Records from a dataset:
=== Begin Enclosure ===

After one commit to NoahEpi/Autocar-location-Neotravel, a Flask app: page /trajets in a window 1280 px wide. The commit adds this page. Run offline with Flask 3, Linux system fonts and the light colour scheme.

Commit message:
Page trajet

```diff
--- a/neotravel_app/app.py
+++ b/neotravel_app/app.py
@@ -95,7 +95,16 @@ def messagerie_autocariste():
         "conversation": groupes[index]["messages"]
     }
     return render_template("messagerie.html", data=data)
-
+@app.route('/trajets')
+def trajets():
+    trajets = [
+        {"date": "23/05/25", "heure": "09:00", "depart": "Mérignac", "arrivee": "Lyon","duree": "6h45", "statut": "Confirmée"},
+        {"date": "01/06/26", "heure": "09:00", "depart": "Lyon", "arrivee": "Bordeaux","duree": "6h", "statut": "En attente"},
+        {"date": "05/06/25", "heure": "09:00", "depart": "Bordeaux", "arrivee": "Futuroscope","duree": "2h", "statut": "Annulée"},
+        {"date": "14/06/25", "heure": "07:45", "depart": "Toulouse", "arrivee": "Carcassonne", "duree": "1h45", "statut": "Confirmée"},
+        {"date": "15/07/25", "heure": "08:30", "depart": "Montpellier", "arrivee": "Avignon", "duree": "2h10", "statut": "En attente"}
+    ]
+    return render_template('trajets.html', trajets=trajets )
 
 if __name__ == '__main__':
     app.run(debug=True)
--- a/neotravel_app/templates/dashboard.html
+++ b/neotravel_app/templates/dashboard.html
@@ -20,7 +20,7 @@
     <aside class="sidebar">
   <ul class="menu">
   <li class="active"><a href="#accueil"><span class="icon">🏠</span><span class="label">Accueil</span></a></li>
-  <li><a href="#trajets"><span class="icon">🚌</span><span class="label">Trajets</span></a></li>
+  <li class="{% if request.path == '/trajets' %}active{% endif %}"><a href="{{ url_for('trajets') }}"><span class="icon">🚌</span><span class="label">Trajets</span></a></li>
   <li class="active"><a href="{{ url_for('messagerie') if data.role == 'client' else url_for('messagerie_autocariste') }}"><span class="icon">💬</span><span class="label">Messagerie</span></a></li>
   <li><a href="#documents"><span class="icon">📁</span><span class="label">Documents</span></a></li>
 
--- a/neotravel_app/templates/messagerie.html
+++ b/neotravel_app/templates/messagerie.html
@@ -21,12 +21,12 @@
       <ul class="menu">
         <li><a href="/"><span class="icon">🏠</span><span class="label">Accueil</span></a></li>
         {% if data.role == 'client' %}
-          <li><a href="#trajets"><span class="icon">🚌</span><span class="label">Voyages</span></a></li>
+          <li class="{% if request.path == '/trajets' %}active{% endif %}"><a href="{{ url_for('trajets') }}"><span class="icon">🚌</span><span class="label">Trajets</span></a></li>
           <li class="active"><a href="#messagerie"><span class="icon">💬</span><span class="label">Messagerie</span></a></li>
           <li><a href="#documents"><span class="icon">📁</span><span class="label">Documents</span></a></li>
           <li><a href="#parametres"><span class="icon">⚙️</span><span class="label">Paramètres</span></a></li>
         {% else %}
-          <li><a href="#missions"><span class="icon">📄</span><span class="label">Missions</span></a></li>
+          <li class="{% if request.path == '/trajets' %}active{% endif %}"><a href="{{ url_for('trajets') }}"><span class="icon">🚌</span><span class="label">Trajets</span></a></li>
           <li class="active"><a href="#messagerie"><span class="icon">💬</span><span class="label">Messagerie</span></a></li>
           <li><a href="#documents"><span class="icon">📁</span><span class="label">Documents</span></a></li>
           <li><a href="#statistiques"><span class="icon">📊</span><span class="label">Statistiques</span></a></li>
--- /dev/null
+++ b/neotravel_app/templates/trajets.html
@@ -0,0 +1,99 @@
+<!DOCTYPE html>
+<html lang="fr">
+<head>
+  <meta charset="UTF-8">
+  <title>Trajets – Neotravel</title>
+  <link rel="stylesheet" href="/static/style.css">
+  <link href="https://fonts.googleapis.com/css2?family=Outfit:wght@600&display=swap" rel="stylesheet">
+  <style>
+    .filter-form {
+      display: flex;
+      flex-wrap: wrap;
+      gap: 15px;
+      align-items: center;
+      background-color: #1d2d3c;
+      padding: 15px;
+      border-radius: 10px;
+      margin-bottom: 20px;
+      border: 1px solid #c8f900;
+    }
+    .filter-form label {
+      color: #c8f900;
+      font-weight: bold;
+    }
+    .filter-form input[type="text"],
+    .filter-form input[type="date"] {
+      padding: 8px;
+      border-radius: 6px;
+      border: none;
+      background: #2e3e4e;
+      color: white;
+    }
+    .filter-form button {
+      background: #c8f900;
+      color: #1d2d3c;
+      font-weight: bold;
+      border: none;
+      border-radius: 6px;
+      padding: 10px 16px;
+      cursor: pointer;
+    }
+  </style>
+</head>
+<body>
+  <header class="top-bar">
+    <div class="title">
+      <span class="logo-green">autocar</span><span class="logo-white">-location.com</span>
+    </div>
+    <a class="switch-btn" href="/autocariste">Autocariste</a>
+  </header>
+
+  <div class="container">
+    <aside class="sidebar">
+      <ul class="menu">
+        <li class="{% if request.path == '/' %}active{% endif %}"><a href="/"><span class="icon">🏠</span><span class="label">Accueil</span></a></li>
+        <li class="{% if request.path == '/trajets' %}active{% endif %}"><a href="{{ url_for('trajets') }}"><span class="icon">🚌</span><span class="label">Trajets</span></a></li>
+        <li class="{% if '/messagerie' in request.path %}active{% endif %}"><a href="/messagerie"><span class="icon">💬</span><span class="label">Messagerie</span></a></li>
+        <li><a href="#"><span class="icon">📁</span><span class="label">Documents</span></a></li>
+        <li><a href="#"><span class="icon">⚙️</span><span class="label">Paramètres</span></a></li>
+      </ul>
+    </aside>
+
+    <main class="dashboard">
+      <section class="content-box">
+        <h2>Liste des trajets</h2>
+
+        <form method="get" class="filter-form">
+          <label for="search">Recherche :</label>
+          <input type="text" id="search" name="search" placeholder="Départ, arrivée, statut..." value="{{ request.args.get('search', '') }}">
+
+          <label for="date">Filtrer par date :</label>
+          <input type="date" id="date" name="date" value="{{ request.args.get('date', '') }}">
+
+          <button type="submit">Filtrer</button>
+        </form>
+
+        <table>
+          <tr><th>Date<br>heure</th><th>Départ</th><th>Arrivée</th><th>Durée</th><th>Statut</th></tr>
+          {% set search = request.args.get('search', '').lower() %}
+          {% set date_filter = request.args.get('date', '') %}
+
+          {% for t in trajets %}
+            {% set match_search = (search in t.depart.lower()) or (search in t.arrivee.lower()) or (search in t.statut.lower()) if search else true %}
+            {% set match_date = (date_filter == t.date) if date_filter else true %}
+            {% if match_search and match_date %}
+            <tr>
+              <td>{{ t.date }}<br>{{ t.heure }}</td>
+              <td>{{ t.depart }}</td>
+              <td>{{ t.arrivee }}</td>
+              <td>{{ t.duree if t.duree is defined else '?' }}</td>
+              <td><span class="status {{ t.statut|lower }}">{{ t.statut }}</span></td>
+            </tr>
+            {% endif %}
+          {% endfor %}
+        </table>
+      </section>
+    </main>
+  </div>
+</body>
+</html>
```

=== End Enclosure ===

- Aim of the exercise -
Write all the entries again precisely as they were given.

- Response for this exercise -
After one commit to NoahEpi/Autocar-location-Neotravel, a Flask app: page /trajets in a window 1280 px wide. The commit adds this page. Run offline with Flask 3, Linux system fonts and the light colour scheme.

Commit message:
Page trajet

```diff
--- a/neotravel_app/app.py
+++ b/neotravel_app/app.py
@@ -95,7 +95,16 @@ def messagerie_autocariste():
         "conversation": groupes[index]["messages"]
     }
     return render_template("messagerie.html", data=data)
-
+@app.route('/trajets')
+def trajets():
+    trajets = [
+        {"date": "23/05/25", "heure": "09:00", "depart": "Mérignac", "arrivee": "Lyon","duree": "6h45", "statut": "Confirmée"},
+        {"date": "01/06/26", "heure": "09:00", "depart": "Lyon", "arrivee": "Bordeaux","duree": "6h", "statut": "En attente"},
+        {"date": "05/06/25", "heure": "09:00", "depart": "Bordeaux", "arrivee": "Futuroscope","duree": "2h", "statut": "Annulée"},
+        {"date": "14/06/25", "heure": "07:45", "depart": "Toulouse", "arrivee": "Carcassonne", "duree": "1h45", "statut": "Confirmée"},
+        {"date": "15/07/25", "heure": "08:30", "depart": "Montpellier", "arrivee": "Avignon", "duree": "2h10", "statut": "En attente"}
+    ]
+    return render_template('trajets.html', trajets=trajets )
 
 if __name__ == '__main__':
     app.run(debug=True)
--- a/neotravel_app/templates/dashboard.html
+++ b/neotravel_app/templates/dashboard.html
@@ -20,7 +20,7 @@
     <aside class="sidebar">
   <ul class="menu">
   <li class="active"><a href="#accueil"><span class="icon">🏠</span><span class="label">Accueil</span></a></li>
-  <li><a href="#trajets"><span class="icon">🚌</span><span class="label">Trajets</span></a></li>
+  <li class="{% if request.path == '/trajets' %}active{% endif %}"><a href="{{ url_for('trajets') }}"><span class="icon">🚌</span><span class="label">Trajets</span></a></li>
   <li class="active"><a href="{{ url_for('messagerie') if data.role == 'client' else url_for('messagerie_autocariste') }}"><span class="icon">💬</span><span class="label">Messagerie</span></a></li>
   <li><a href="#documents"><span class="icon">📁</span><span class="label">Documents</span></a></li>
 
--- a/neotravel_app/templates/messagerie.html
+++ b/neotravel_app/templates/messagerie.html
@@ -21,12 +21,12 @@
       <ul class="menu">
         <li><a href="/"><span class="icon">🏠</span><span class="label">Accueil</span></a></li>
         {% if data.role == 'client' %}
-          <li><a href="#trajets"><span class="icon">🚌</span><span class="label">Voyages</span></a></li>
+          <li class="{% if request.path == '/trajets' %}active{% endif %}"><a href="{{ url_for('trajets') }}"><span class="icon">🚌</span><span class="label">Trajets</span></a></li>
           <li class="active"><a href="#messagerie"><span class="icon">💬</span><span class="label">Messagerie</span></a></li>
           <li><a href="#documents"><span class="icon">📁</span><span class="label">Documents</span></a></li>
           <li><a href="#parametres"><span class="icon">⚙️</span><span class="label">Paramètres</span></a></li>
         {% else %}
-          <li><a href="#missions"><span class="icon">📄</span><span class="label">Missions</span></a></li>
+          <li class="{% if request.path == '/trajets' %}active{% endif %}"><a href="{{ url_for('trajets') }}"><span class="icon">🚌</span><span class="label">Trajets</span></a></li>
           <li class="active"><a href="#messagerie"><span class="icon">💬</span><span class="label">Messagerie</span></a></li>
           <li><a href="#documents"><span class="icon">📁</span><span class="label">Documents</span></a></li>
           <li><a href="#statistiques"><span class="icon">📊</span><span class="label">Statistiques</span></a></li>
--- /dev/null
+++ b/neotravel_app/templates/trajets.html
@@ -0,0 +1,99 @@
+<!DOCTYPE html>
+<html lang="fr">
+<head>
+  <meta charset="UTF-8">
+  <title>Trajets – Neotravel</title>
+  <link rel="stylesheet" href="/static/style.css">
+  <link href="https://fonts.googleapis.com/css2?family=Outfit:wght@600&display=swap" rel="stylesheet">
+  <style>
+    .filter-form {
+      display: flex;
+      flex-wrap: wrap;
+      gap: 15px;
+      align-items: center;
+      background-color: #1d2d3c;
+      padding: 15px;
+      border-radius: 10px;
+      margin-bottom: 20px;
+      border: 1px solid #c8f900;
+    }
+    .filter-form label {
+      color: #c8f900;
+      font-weight: bold;
+    }
+    .filter-form input[type="text"],
+    .filter-form input[type="date"] {
+      padding: 8px;
+      border-radius: 6px;
+      border: none;
+      background: #2e3e4e;
+      color: white;
+    }
+    .filter-form button {
+      background: #c8f900;
+      color: #1d2d3c;
+      font-weight: bold;
+      border: none;
+      border-radius: 6px;
+      padding: 10px 16px;
+      cursor: pointer;
+    }
+  </style>
+</head>
+<body>
+  <header class="top-bar">
+    <div class="title">
+      <span class="logo-green">autocar</span><span class="logo-white">-location.com</span>
+    </div>
+    <a class="switch-btn" href="/autocariste">Autocariste</a>
+  </header>
+
+  <div class="container">
+    <aside class="sidebar">
+      <ul class="menu">
+        <li class="{% if request.path == '/' %}active{% endif %}"><a href="/"><span class="icon">🏠</span><span class="label">Accueil</span></a></li>
+        <li class="{% if request.path == '/trajets' %}active{% endif %}"><a href="{{ url_for('trajets') }}"><span class="icon">🚌</span><span class="label">Trajets</span></a></li>
+        <li class="{% if '/messagerie' in request.path %}active{% endif %}"><a href="/messagerie"><span class="icon">💬</span><span class="label">Messagerie</span></a></li>
+        <li><a href="#"><span class="icon">📁</span><span class="label">Documents</span></a></li>
+        <li><a href="#"><span class="icon">⚙️</span><span class="label">Paramètres</span></a></li>
+      </ul>
+    </aside>
+
+    <main class="dashboard">
+      <section class="content-box">
+        <h2>Liste des trajets</h2>
+
+        <form method="get" class="filter-form">
+          <label for="search">Recherche :</label>
+          <input type="text" id="search" name="search" placeholder="Départ, arrivée, statut..." value="{{ request.args.get('search', '') }}">
+
+          <label for="date">Filtrer par date :</label>
+          <input type="date" id="date" name="date" value="{{ request.args.get('date', '') }}">
+
+          <button type="submit">Filtrer</button>
+        </form>
+
+        <table>
+          <tr><th>Date<br>heure</th><th>Départ</th><th>Arrivée</th><th>Durée</th><th>Statut</th></tr>
+          {% set search = request.args.get('search', '').lower() %}
+          {% set date_filter = request.args.get('date', '') %}
+
+          {% for t in trajets %}
+            {% set match_search = (search in t.depart.lower()) or (search in t.arrivee.lower()) or (search in t.statut.lower()) if search else true %}
+            {% set match_date = (date_filter == t.date) if date_filter else true %}
+            {% if match_search and match_date %}
+            <tr>
+              <td>{{ t.date }}<br>{{ t.heure }}</td>
+              <td>{{ t.depart }}</td>
+              <td>{{ t.arrivee }}</td>
+              <td>{{ t.duree if t.duree is defined else '?' }}</td>
+              <td><span class="status {{ t.statut|lower }}">{{ t.statut }}</span></td>
+            </tr>
+            {% endif %}
+          {% endfor %}
+        </table>
+      </section>
+    </main>
+  </div>
+</body>
+</html>
```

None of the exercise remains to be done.